Keep the images out and copy every entry below exactly.

Records for the exercise:
------------------------------

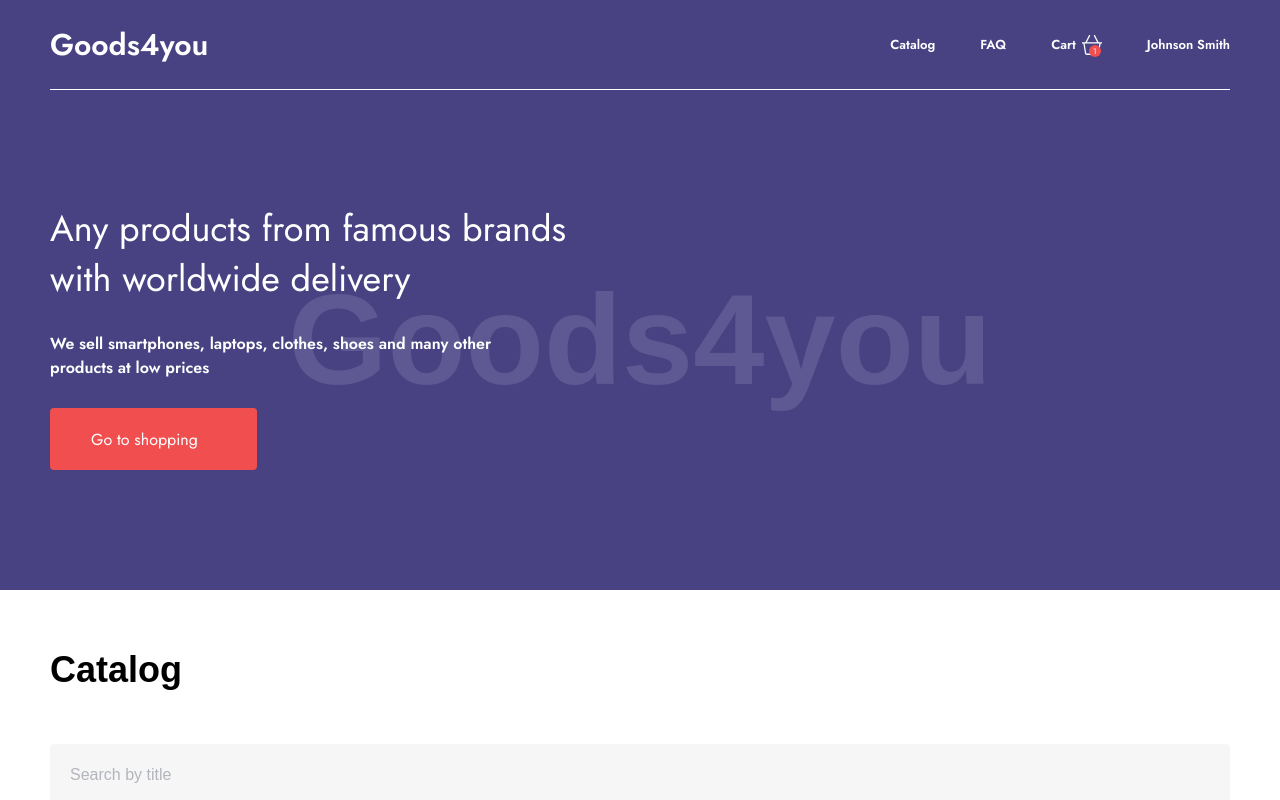
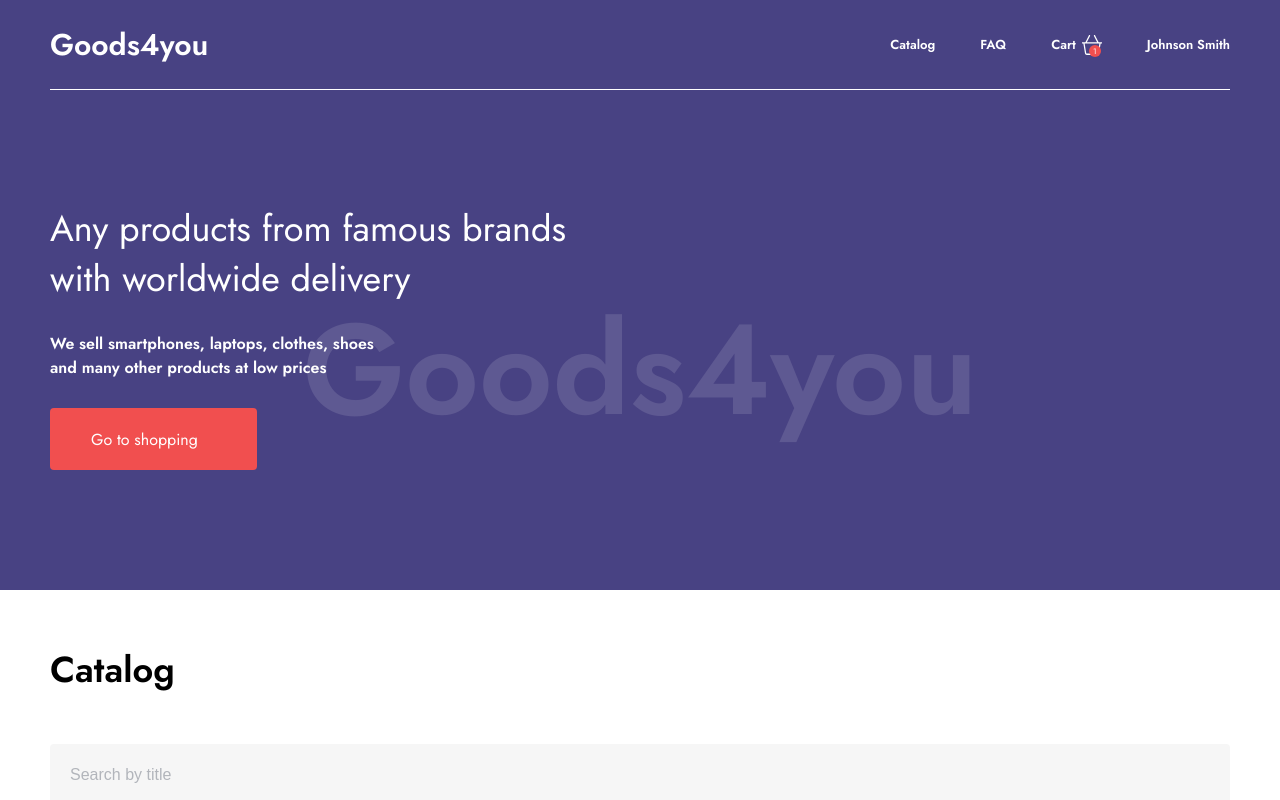
Before and after one commit to Arvik1982/i_shop, a React (Vite) app: page / in a window 1280 px wide. Shown: the top 800 px of the page. Built offline with nearby package versions, Linux system fonts and the light colour scheme; a web font is replaced by a local one.

Commit message:
pixel-perfect-improve

```diff
--- a/src/Pages/Catalog/Catalog.tsx
+++ b/src/Pages/Catalog/Catalog.tsx
@@ -1,6 +1,6 @@
 import About from "../../components/About/About";
 import styles from "./catalog.module.css";
-import Products from "../../components/Products/Products";
+import Products from "../../components/ListProducts/ListProducts";
 import AnswersFaq from "../../components/AnswersFaq/AnswersFaq";
 import { TPropsLink } from "../../types/propsTypes";
 import { Helmet } from "react-helmet-async";
--- a/src/components/About/about.module.css
+++ b/src/components/About/about.module.css
@@ -46,7 +46,7 @@
   font-weight: 600;
   line-height: 24px;
   text-align: left;
-  max-width: 480px;
+  max-width: 350px;
   width: 100%;
   min-height: 48px;
 }
@@ -54,6 +54,7 @@
 .top__background_text {
   pointer-events: none;
   left: 0;
+  top: 130px;
   position: absolute;
   font-size: 200px;
   font-weight: 700;
--- a/src/components/Products/Products.tsx
+++ b/src/components/ListProducts/ListProducts.tsx
@@ -1,7 +1,7 @@
 import { useEffect, useRef } from "react";
 import { productArr } from "../../mock/products";
-import styles from "./products.module.css";
-import ProductListItem from "./ProductListItem";
+import styles from "./listProducts.module.css";
+import ProductListItem from "./ListProductsItem";
 import { TPropsLink } from "../../types/propsTypes";
 
 export default function Products({ link, setLink }: TPropsLink) {
--- a/src/components/Products/ProductListItem.tsx
+++ b/src/components/ListProducts/ListProductsItem.tsx
@@ -1,6 +1,6 @@
 import { useState } from "react";
 import CardIcon from "../Icons/CardIcon";
-import styles from "./products.module.css";
+import styles from "./listProducts.module.css";
 import { Link, useNavigate } from "react-router-dom";
 import AddProductQuantity from "../AddProductQuantity/AddProductQuantity";
 import { onKeyEnterDown } from "../../helpers/onEnterClick";
--- a/src/index.css
+++ b/src/index.css
@@ -25,9 +25,8 @@ button:focus {
 @font-face {
   font-family: "Jost";
   src: url("./fonts/jost-v15-latin-700.woff2") format("woff2");
-
   font-weight: 700;
-  font-style: normal;
+  font-style: italic;
   font-display: swap;
 }
 
```
Also changed, not shown: src/components/ListProducts/listProducts.module.css (renamed from src/components/Products/products.module.css).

------------------------------

Task result:
Before and after one commit to Arvik1982/i_shop, a React (Vite) app: page / in a window 1280 px wide. Shown: the top 800 px of the page. Built offline with nearby package versions, Linux system fonts and the light colour scheme; a web font is replaced by a local one.

Commit message:
pixel-perfect-improve

```diff
--- a/src/Pages/Catalog/Catalog.tsx
+++ b/src/Pages/Catalog/Catalog.tsx
@@ -1,6 +1,6 @@
 import About from "../../components/About/About";
 import styles from "./catalog.module.css";
-import Products from "../../components/Products/Products";
+import Products from "../../components/ListProducts/ListProducts";
 import AnswersFaq from "../../components/AnswersFaq/AnswersFaq";
 import { TPropsLink } from "../../types/propsTypes";
 import { Helmet } from "react-helmet-async";
--- a/src/components/About/about.module.css
+++ b/src/components/About/about.module.css
@@ -46,7 +46,7 @@
   font-weight: 600;
   line-height: 24px;
   text-align: left;
-  max-width: 480px;
+  max-width: 350px;
   width: 100%;
   min-height: 48px;
 }
@@ -54,6 +54,7 @@
 .top__background_text {
   pointer-events: none;
   left: 0;
+  top: 130px;
   position: absolute;
   font-size: 200px;
   font-weight: 700;
--- a/src/components/Products/Products.tsx
+++ b/src/components/ListProducts/ListProducts.tsx
@@ -1,7 +1,7 @@
 import { useEffect, useRef } from "react";
 import { productArr } from "../../mock/products";
-import styles from "./products.module.css";
-import ProductListItem from "./ProductListItem";
+import styles from "./listProducts.module.css";
+import ProductListItem from "./ListProductsItem";
 import { TPropsLink } from "../../types/propsTypes";
 
 export default function Products({ link, setLink }: TPropsLink) {
--- a/src/components/Products/ProductListItem.tsx
+++ b/src/components/ListProducts/ListProductsItem.tsx
@@ -1,6 +1,6 @@
 import { useState } from "react";
 import CardIcon from "../Icons/CardIcon";
-import styles from "./products.module.css";
+import styles from "./listProducts.module.css";
 import { Link, useNavigate } from "react-router-dom";
 import AddProductQuantity from "../AddProductQuantity/AddProductQuantity";
 import { onKeyEnterDown } from "../../helpers/onEnterClick";
--- a/src/index.css
+++ b/src/index.css
@@ -25,9 +25,8 @@ button:focus {
 @font-face {
   font-family: "Jost";
   src: url("./fonts/jost-v15-latin-700.woff2") format("woff2");
-
   font-weight: 700;
-  font-style: normal;
+  font-style: italic;
   font-display: swap;
 }
 
```
Also changed, not shown: src/components/ListProducts/listProducts.module.css (renamed from src/components/Products/products.module.css).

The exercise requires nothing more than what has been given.